In addition, it can be used in combination with other cognitive computing technologies such as IBM Watson to create systems that learn, reason and help humans make better decisions.
Each TrueNorth chip contains one million programmable neurons (16 times the largest neuromorphic chip existing today) and 256 million synapses. With 5.4 billion transistors, it’s one of the largest digital integrated circuits ever produced.
By tiling dozens or hundreds of TrueNorth chips on circuit boards, you can rapidly scale to supercomputing-class capabilities. Imagine being able to analyze all the data being received from outer space via every radio telescope in the world—and in real time.
Just as important as the sheer data-processing capability of the chip is its energy efficiency. An individual TrueNorth processor consumes just 70 milliwatts of electricity. Computers based on the chip will be many orders of magnitude more energy-efficient than conventional systems for sensory-based uses.
Here’s how the chip works:
Signals detected by sensing devices, such as video cameras, are routed to the on-chip network of neurons and synapses. The signals are converted to spikes of electricity, which travel along wires corresponding to the axons in the brain, make contact with digital switches, which correspond to the brain’s neurons, and, depending on their composition and strength, fan out to other neurons via virtual axons and synapses—the connecting points. In this way, the neural network makes sense of patterns of signals and learns from identifying repeating patterns.
The chips is manufactured for IBM by Samsung Electronics using their state-of-the-art 28 nanometer CMOS technology—today’s mainstream method for fabricating chips.
The SyNAPSE team developed an ecosystem of software to make the TrueNorth technology useful. That includes a simulator, called Compass, and a programming environment, Corelet. The programming environment enables application developers to create reusable software modules for capabilities such as real-time video analysis, signal processing and object detection, classification and recognition.
I can envision plenty of uses for TrueNorth. How about smart glasses for people who can’t see? The glasses would analyze live video to help the wearer navigate obstructions or even identify people—whispering critical information through an ear bud. Or think about a portable health diagnosis device.
How about using a TrueNorth system in the hospital operating room?
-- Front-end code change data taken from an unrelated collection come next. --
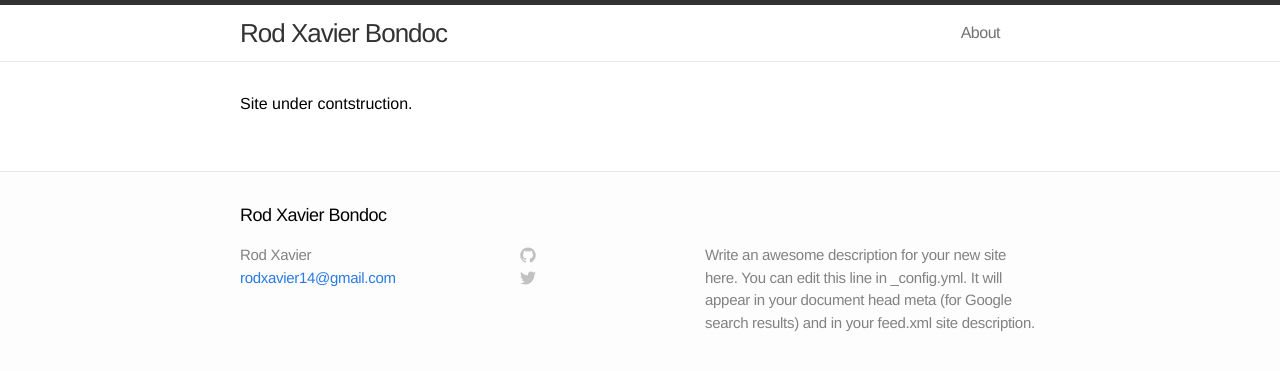
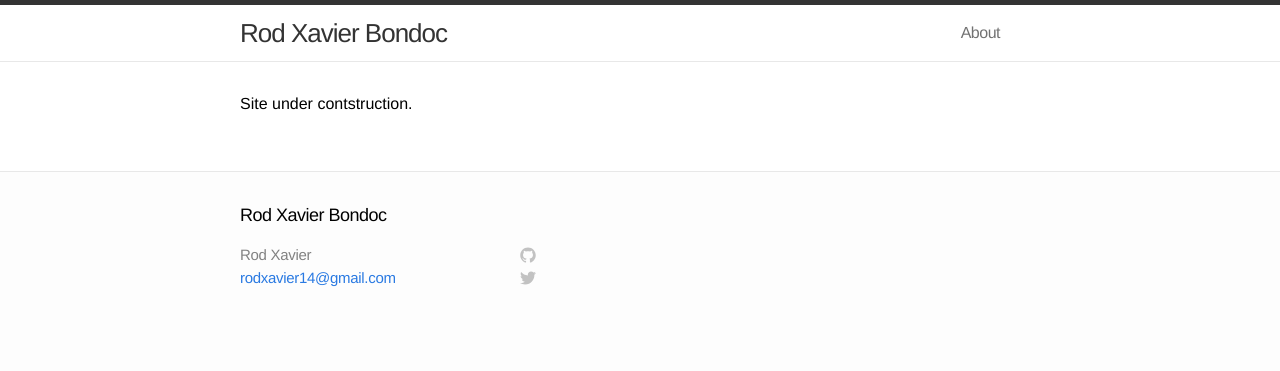
Before and after one commit to rodxavier/rodxavier.github.io, a Jekyll site: the page built from index.html, in a window 1280 px wide. Shown: the top 371 px of the page. Built offline with Jekyll 4.4.1, drawn with Linux system fonts in a browser that asks for light colours.

Commit message:
Update config

```diff
--- a/_config.yml
+++ b/_config.yml
@@ -2,9 +2,9 @@
 name: Rod Xavier Bondoc
 title: Rod Xavier
 email: rodxavier14@gmail.com
-description: "Write an awesome description for your new site here. You can edit this line in _config.yml. It will appear in your document head meta (for Google search results) and in your feed.xml site description."
+description: ""
 baseurl: ""
-url: "http://yourdomain.com"
+url: ""
 
 # Build settings
 markdown: kramdown
```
During exploratory surgery, doctors could perform real-time analysis of human tissue samples—reducing the need for tissue removal or for additional surgeries.
Automakers could use the chip to help pilot the driverless cars of the future. Today’s experimental vehicles don’t really understand the road like humans do. They have to be programmed to respond to every situation. A system based on our technology would be able to learn on its own and to react expertly to surprises.
You could build a very powerful supercomputer using thousands of these chips.
And, I bet, you’ll find TrueNorth in smartphones. You can imagine a face-recognition system for quick and easy authentication. Or a system for sniffing out pollution, gas leaks or other toxic agents in the air.
When the SyNAPSE team started on this journey eight years ago, conventional wisdom said it couldn’t be done. Well, Dharmendra and the team did it. They designed the chip and the technology ecosystem that surrounds it.
This is the fulfillment of the science community’s long-held dream. It’s also just a first step into brain-like technology. But we truly are on the path to a new era of computing.
Editor’s Note: To learn more about the new era of computing, read Smart Machines: IBM’s Watson and the Era of Cognitive Systems.